Category Archives: Useful tools

Eclipse with avr eclipse plugin

Eclipse can be used for Arduino and avr embedded development with avr-gcc. There is a nice plugin for it: http://avr-eclipse.sourceforge.net/

The plugin parses the output of some command line program to provide some properties and settings in eclipse. When the system local is not english, this cannot be parsed correctly. The simple fix is to run eclipse with the english locale.

Just create a script with:

#!/bin/bash
LC_MESSAGES=C eclipse

valgrind error – profiling timer expired

Nothing new and nothing surprising, but it still was painful to find out:
Do not use valgrind or helgrind in combination with the c++ compiler options -p and -pg for profiling.

This gave me some strange behavior of my app with sleeps not sleeping. I only had a crashing application, no clue what might be wrong with my code and the error message “Profiling timer expired”.

Just switch off the profiling options and everything was find, except the errors that I wanted valgrind to find for me.

G-code from svg files

Again I spent some time searching for free tools to improve my cnc toolchain. I stumbled upon two simple but helpful flash programs for handling g-code files:

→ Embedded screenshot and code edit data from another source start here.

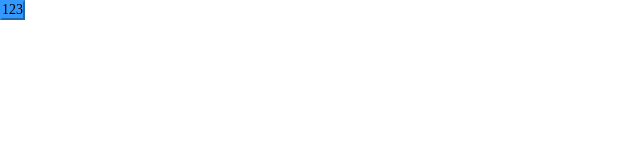
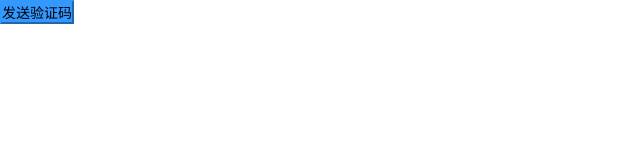
Before and after one commit to wlin00/wlin-account-react, a React (Vite) app: page /start in a window 1280 px wide. Shown: the top 160 px of the page, without its empty margins (0-640 px from the left). Built offline with nearby package versions, Linux system fonts and the light colour scheme.

Commit message:
feat: 新增倒计时自定义hook

```diff
--- a/src/components/Button/Button.scss
+++ b/src/components/Button/Button.scss
@@ -1,4 +1,5 @@
 .custom-button {
+  cursor: pointer;
   &.important {
     // color: red;
   }
--- /dev/null
+++ b/src/hooks/useCountDown.tsx
@@ -0,0 +1,37 @@
+import { useState, useEffect } from 'react';
+// react 倒计时hook，可供用户手动开启开关倒计时
+export const useCountDown = (second: number = 60) => {
+  const [countdown, setCountdown] = useState(second);
+  const [isRunning, setIsRunning] = useState(false); // isRunning初始值 - 控制倒计时是否自动开始
+  const handleStart = () => {
+    setIsRunning(true);
+  };
+  const handleStop = () => {
+    setIsRunning(false);
+  };
+  const handleReset = () => {
+    setCountdown(second);
+    setIsRunning(false);
+  };
+  useEffect(() => {
+    let timer: null | NodeJS.Timeout = null;
+    if (!isRunning) { // timer && clearTimeout(timer)
+      return
+    }
+    if (countdown < 1) {
+      handleReset()
+      return
+    }
+    timer = setTimeout(() => {
+      setCountdown(countdown - 1);
+    }, 1000);
+    return () => clearTimeout(timer!);
+  }, [isRunning, countdown]);
+  return {
+    countdown,
+    isRunning,
+    handleStart,
+    handleStop,
+    handleReset
+  }
+}
--- a/src/pages/Home/home.tsx
+++ b/src/pages/Home/home.tsx
@@ -1,13 +1,20 @@
 import * as React from 'react'
 import { Button } from '../../components/Button/Button';
+import { useCountDown } from '../../hooks/useCountDown';
+import { useMemo } from 'react';
+const COUNTDOWN = 10
 
 export const Home: React.FC = () => {
+  const { countdown, isRunning, handleStart } = useCountDown(COUNTDOWN)
+  const countDownBtnDisplay = useMemo(() => {
+    return !isRunning ? '发送验证码' : `${countdown}秒后可重新发送`
+  }, [countdown, isRunning])
   const handleClick = () => {
-    console.log('111')
+    handleStart() // 开始倒计时
   }
   return (
     <div>
-      <Button onClick={handleClick} type="button">123</Button>
+      <Button disabled={isRunning} onClick={handleClick} type="button">{countDownBtnDisplay}</Button>
     </div>
   )
 }
```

  1. Makercam (http://www.makercam.com/)
    This tool loads svg files and generates g-code toolpaths from it. I can create programs for drilling, pockets, outlines and follow path operations. There are only two things to keep in mind when using it:

    • The svg file may only contain a single path. However this is not a big problem, because you can create such svg files easily using inkscape. Just combine all paths and then save it.
    • Makercam assumes a resolution of 72 dpi when importing a svg file. Inkscape produces files, that have 90 dpi. To fix this open the preferences of Makercam and replace 72 by 90 dpi before loading any svg.
  2. G-code viewer (http://www.buildlog.net/gview/index.html)
    This tool offers a quick way to inspect your g-code files before sending them to a cnc mill. Just drag the g-code file onto the browser window. All rendering is done locally without transferring your file to a server.

Measuring execution times in .NET

C#

var watch = Stopwatch.StartNew();
// the code that you want to measure comes here
watch.Stop();
var elapsedMs = watch.ElapsedMilliseconds;

Taken from: http://stackoverflow.com/questions/14019510/calculate-the-execution-time-of-a-method

Merge multiple pdfs into a single file

Ubuntu brings a nice package called “pdftk” for editing pdfs using the command line. This command joins multiple pdfs into a single pdf:

pdftk 1.pdf 2.pdf 3.pdf cat output 123.pdf

Here is another way to join pdf files, that only requires ghostscript:

gs -dBATCH -dNOPAUSE -q -sDEVICE=pdfwrite -sOutputFile=123.pdf 1.pdf 2.pdf 3.pdf

Using the commandline editor “sed” for batch renaming of files

Given a set of files, that all end with “.png.jpg”. We want to remove the “.png” from the filename. This can be done using the linux shell pipes and the commandline editor “sed”.

Examine this command: ls * | sed ‘s/\(.*\)png\.\(.*jpg\)/mv & \1\2/’ | sh

The interesting part here is of course sed ‘s/\(.*\)png\.\(.*jpg\)/mv & \1\2/’. The general syntax is “sed ‘s/patternToSubstitue/SubstituteBy/'”.

  • s means “substitute”
  • \(.*\)png\.\(.*jpg\) This splits the given string into a segment of arbitrary content \(.*\), another segment containing the fixed string “png.” and a third segment \(.*jpg\) consisting of a string with arbitrary content ending with “jpg”. The first and third part are dynamically created, so sed allows to reference them using \1 and \2
  • mv & \1\2 This part constructs a command that can be executed by the shell. The “&” references the original string passed into sed, the parts \1 and \2 are generated above and concatenated.

The result of this command is, that the substring “png.” is removed from all filenames in the current directory. Files that don’t match this pattern are not changed, because the mv command gets the same name as source and target file.